Hydrofracking: What Everyone Needs to Know®
Constantly in the news and the subject of much public debate, fracking, as it is known for short, is one of the most promising yet controversial methods of extracting natural gas and oil. Today, 90 percent of natural gas wells use fracking. Though highly effective, the process-which fractures rock with pressurized fluid-has been criticized for polluting land, air, and water, and endangering human health. A timely addition to Oxford's What Everyone Needs to Know series, Hydrofracking tackles this contentious topic, exploring both sides of the debate and providing a clear guide to the science underlying the technique. In concise question-and-answer format, Alex Prud'homme cuts through the maze of opinions and rhetoric to uncover key points, from the economic and political benefits of fracking to the health dangers and negative effects on the environment. Prud'homme offers clear answers to a range of fundamental questions, including: What is fracking fluid? How does it impact water supplies? Who regulates the industry? How much recoverable natural gas exists in the U.S.? What new innovations are on the horizon? Supporters as diverse as President Obama and the conservative billionaire T. Boone Pickens have promoted natural gas as a clean, "21st-century" fuel that will reduce global warming, create jobs, and provide tax revenues, but concerns remain, with environmental activists like Bill McKibben and others leading protests to put an end to fracking as a means of obtaining alternative energy. Prud'homme considers ways to improve methods in the short-term, while also exploring the possibility of transitioning to more sustainable resources-wind, solar, tidal, and perhaps nuclear power-for the long term.

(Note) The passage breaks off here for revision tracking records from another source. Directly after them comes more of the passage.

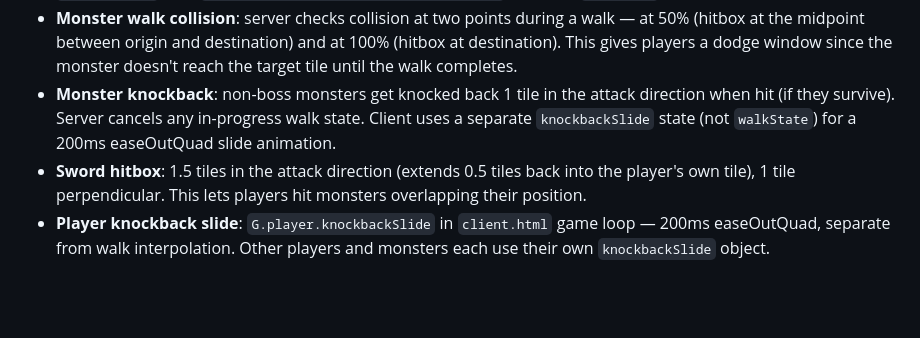
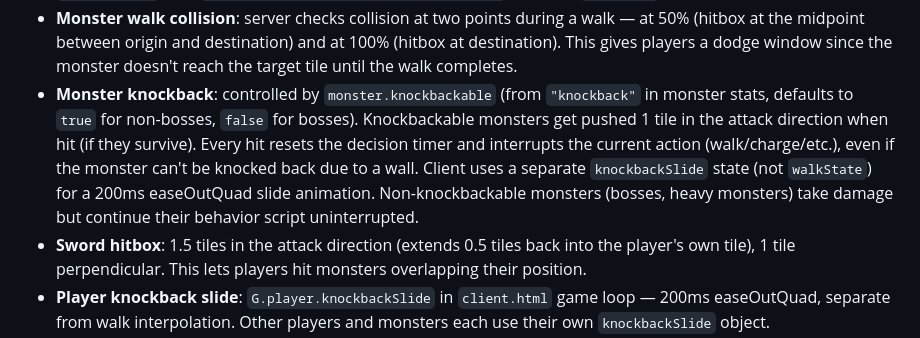
Before and after one commit to Coamithra/NotZelda, a Markdown page: CLAUDE.md, the part around the change. Drawn GitHub-style; blank space fills up the shorter version.

Commit message:
Update CLAUDE.md knockback docs for per-monster parameter
Co-Authored-By: Claude Opus 4.6 (1M context) <noreply@anthropic.com>

```diff
--- a/CLAUDE.md
+++ b/CLAUDE.md
@@ -70,7 +70,7 @@ When pushing to git make sure to update CLAUDE.md first!
 - **DEBUG_MODE constant**: `DEBUG_MODE` in `constants.py` is evaluated at import time from `os.environ`. Use `from server.constants import DEBUG_MODE` instead of inline `os.environ.get("DEBUG_MODE", ...)` checks.
 - **Guard despawn constants**: `GUARD_DESPAWN_TIMEOUT`, `GUARD_DESPAWN_DISTANCE`, `GUARD_DESPAWN_GRACE` live in `constants.py`. Use `_despawn_guards(guards, room_id, msgs)` helper in `combat.py` to kill all guards in a list.
 - **Monster walk collision**: server checks collision at two points during a walk — at 50% (hitbox at the midpoint between origin and destination) and at 100% (hitbox at destination). This gives players a dodge window since the monster doesn't reach the target tile until the walk completes.
-- **Monster knockback**: non-boss monsters get knocked back 1 tile in the attack direction when hit (if they survive). Server cancels any in-progress walk state. Client uses a separate `knockbackSlide` state (not `walkState`) for a 200ms easeOutQuad slide animation.
+- **Monster knockback**: controlled by `monster.knockbackable` (from `"knockback"` in monster stats, defaults to `true` for non-bosses, `false` for bosses). Knockbackable monsters get pushed 1 tile in the attack direction when hit (if they survive). Every hit resets the decision timer and interrupts the current action (walk/charge/etc.), even if the monster can't be knocked back due to a wall. Client uses a separate `knockbackSlide` state (not `walkState`) for a 200ms easeOutQuad slide animation. Non-knockbackable monsters (bosses, heavy monsters) take damage but continue their behavior script uninterrupted.
 - **Sword hitbox**: 1.5 tiles in the attack direction (extends 0.5 tiles back into the player's own tile), 1 tile perpendicular. This lets players hit monsters overlapping their position.
 - **Player knockback slide**: `G.player.knockbackSlide` in `client.html` game loop — 200ms easeOutQuad, separate from walk interpolation. Other players and monsters each use their own `knockbackSlide` object.
 - **Water mist** (d2 only): `renderWaterMist()` in `renderer.js` scales wisp count by water tile coverage (WA=1pt, SH=0.5pt, max 40). Opacity stays constant; density increases with more water.
```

Written for general readers, Hydrofracking clearly explains both the complex science of fracking and the equally complex political and economic issues that surround it, giving readers all the information they need to understand what will no doubt remain a contentious issue for years to come.
negative environmental effects,
renewable energy sources
- Oxford University Press